Pasta can be eaten as a main dish or a first course. It can be a light lunch or a substantial dinner. It can be served hot or cold and wed with an infinite assortment of sauces. And as a general rule simple sauces (like pesto) are ideal for long, thin pasta while tomato-based sauces blend best with thicker pasta.
Pasta: The International Dish
While pasta is most often linked to Italy, it is a global food consumed on five continents. From Germany’s spaetzli to Greek orzo and Polish pierogi, pasta is enjoyed by cultures around the world.
Here are five other popular pasta dishes you may be less familiar with:
- Pho: A Vietnamese dish made of broth, linguine-shaped rice noodles, and spices like ginger, star anise, and coriander seeds.
- Saimin: Originally from China, saimin has been perfected by the Hawaiians.
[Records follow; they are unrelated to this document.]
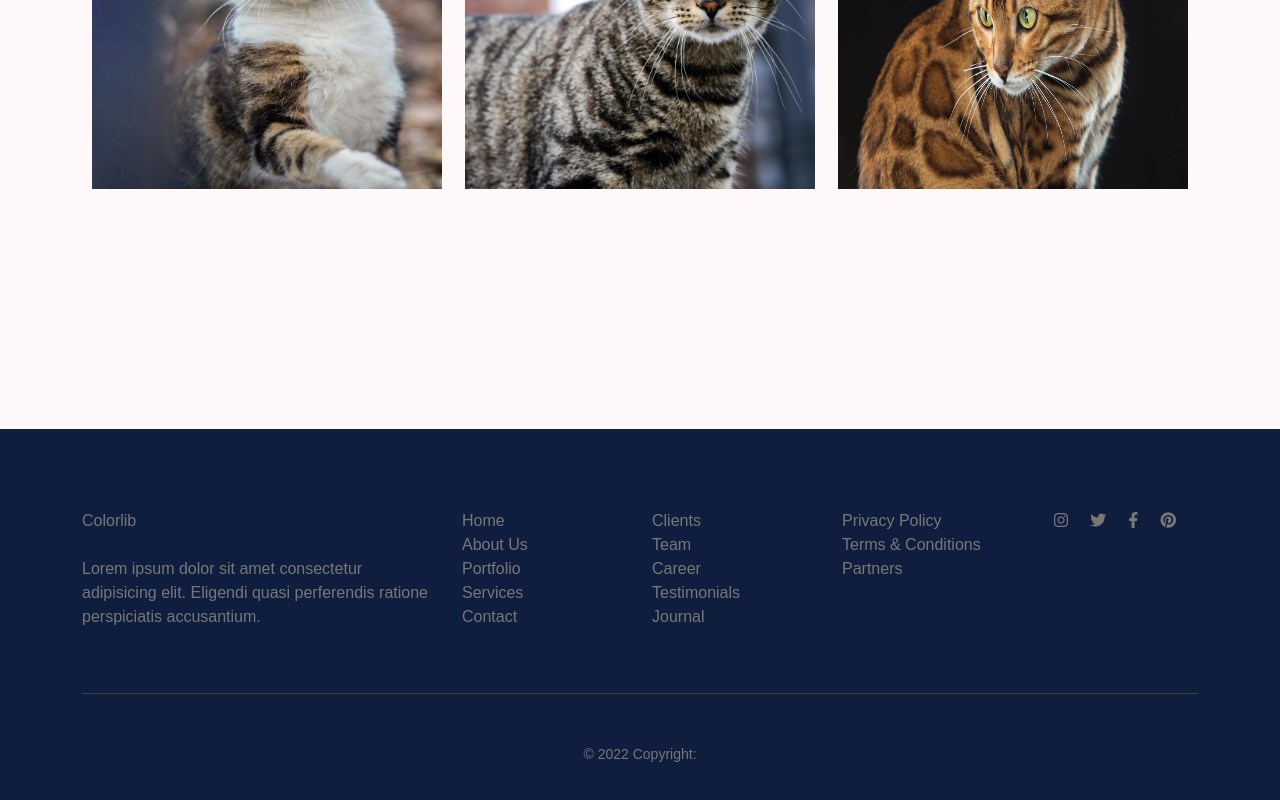
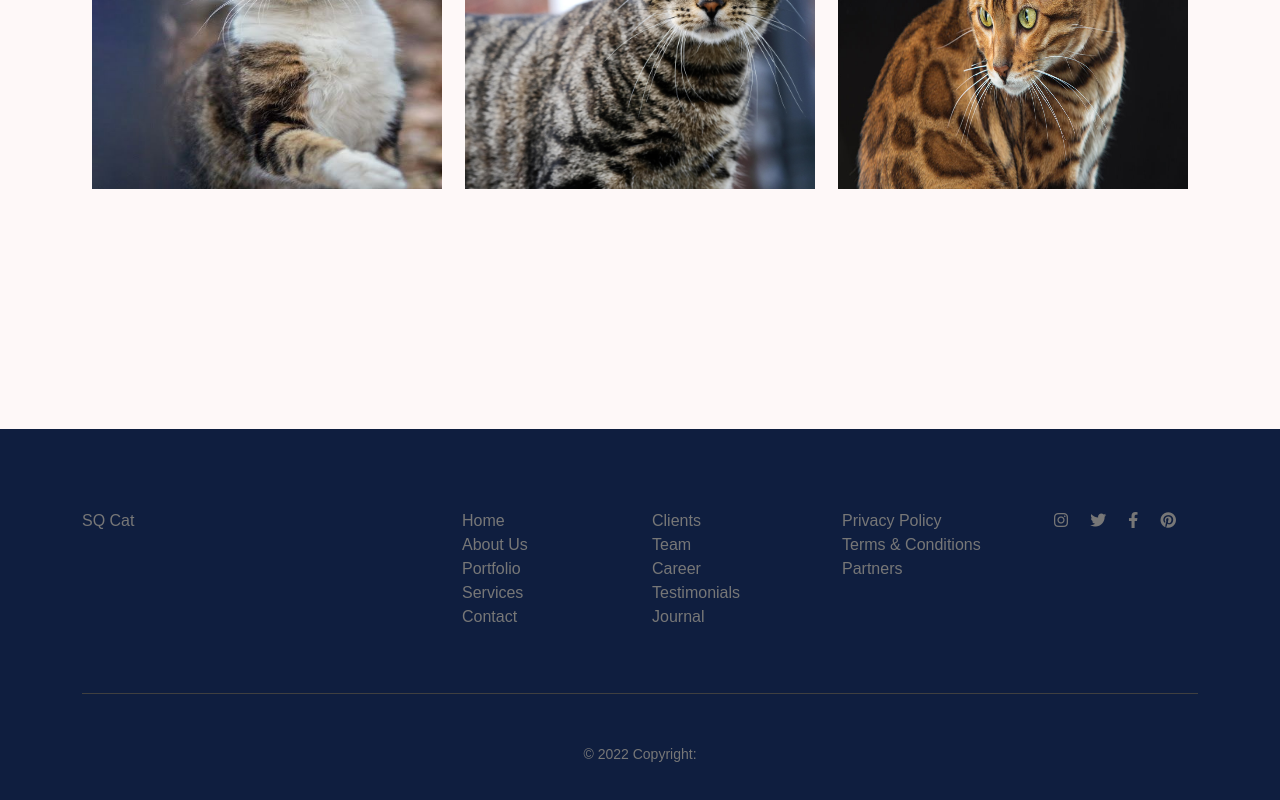
Before and after one commit to saddam-maratouq/Cat_Store, a React (Vite) app: page / in a window 1280 px wide. Shown: the part 5020-5820 px from the top of the page. Built offline with nearby package versions, Linux system fonts and the light colour scheme.

Commit message:
Edit footer

```diff
--- a/src/components/footer/Footer.jsx
+++ b/src/components/footer/Footer.jsx
@@ -15,8 +15,8 @@ const Footer = () => {
 <div class="container">
 <div class="row">
 <div class="col-md-4 pr-md-5">
-<a href="#" class="footer-site-logo d-block mb-4">Colorlib</a>
-<p>Lorem ipsum dolor sit amet consectetur adipisicing elit. Eligendi quasi perferendis ratione perspiciatis accusantium.</p>
+<a href="#" class="footer-site-logo d-block mb-4">SQ Cat</a>
+{/* <p>Lorem ipsum dolor sit amet consectetur adipisicing elit. Eligendi quasi perferendis ratione perspiciatis accusantium.</p> */}
 </div>
 <div class="col-md">
 <ul class="list-unstyled nav-links">
```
It combines noodles, dashi (a Japanese-style broth) and green onions.
- Mee Goreng: Popular in places like Indonesia and Malaysia, mee goreng is made with noodles that are fried with garlic, onion, Chinese cabbage, and tomatoes.
- Laksa: Known for its bright orange color, laksa is a curry-based noodle soup which uses vermicelli rice noodles with a coconut or tamarind base.
- Ash Reshteh: A hearty Persian soup, this dish is made from linguine-shaped noodles, khask (Persian whey) and a variety of healthful ingredients like spinach, lentils, chickpeas, turmeric, and parsley.
Seven Fun Facts About Pasta
Learn more about pasta with this interesting trivia.
- Pasta is likely the descendant of ancient Asian noodles; the Chinese ate pasta as far back as 5,000 B.C.
- A cave carving 30 miles north of Rome showing pasta-making instruments is evidence that the Etruscans made pasta as early as 400 B.C.
- The legend that Marco Polo discovered pasta in China and brought it to Europe in the 13th century is false—Italians were eating it long before his arrival.
- Thomas Jefferson is believed to have been the first to introduce pasta to America. On a visit to Italy during his tenure as the Ambassador to France, he fell in love with pasta and ordered crates of macaroni and a pasta-making machine to be sent to the US.
- The first American pasta factory was opened in 1848 in Brooklyn, New York. The owner, Antoine Zerega dried his spaghetti on the roof!
- The average Italian eats about 60 pounds of pasta annually while the average American consumes 20 pounds per year.
- Pairing tomato sauce with pasta occurred at the end of the 18th century. Before that, pasta was eaten dry, using your fingers.
To commemorate World Pasta Day, how about throwing a party and inviting friends and family to share their favorite pasta dishes?
If you want some inspiration, make sure to read our 10 Best Pasta Recipes.
Also, check out our new plant-based recipe for Fall Harvest Pasta. It is guaranteed to impress everyone!
Happy World Pasta Day!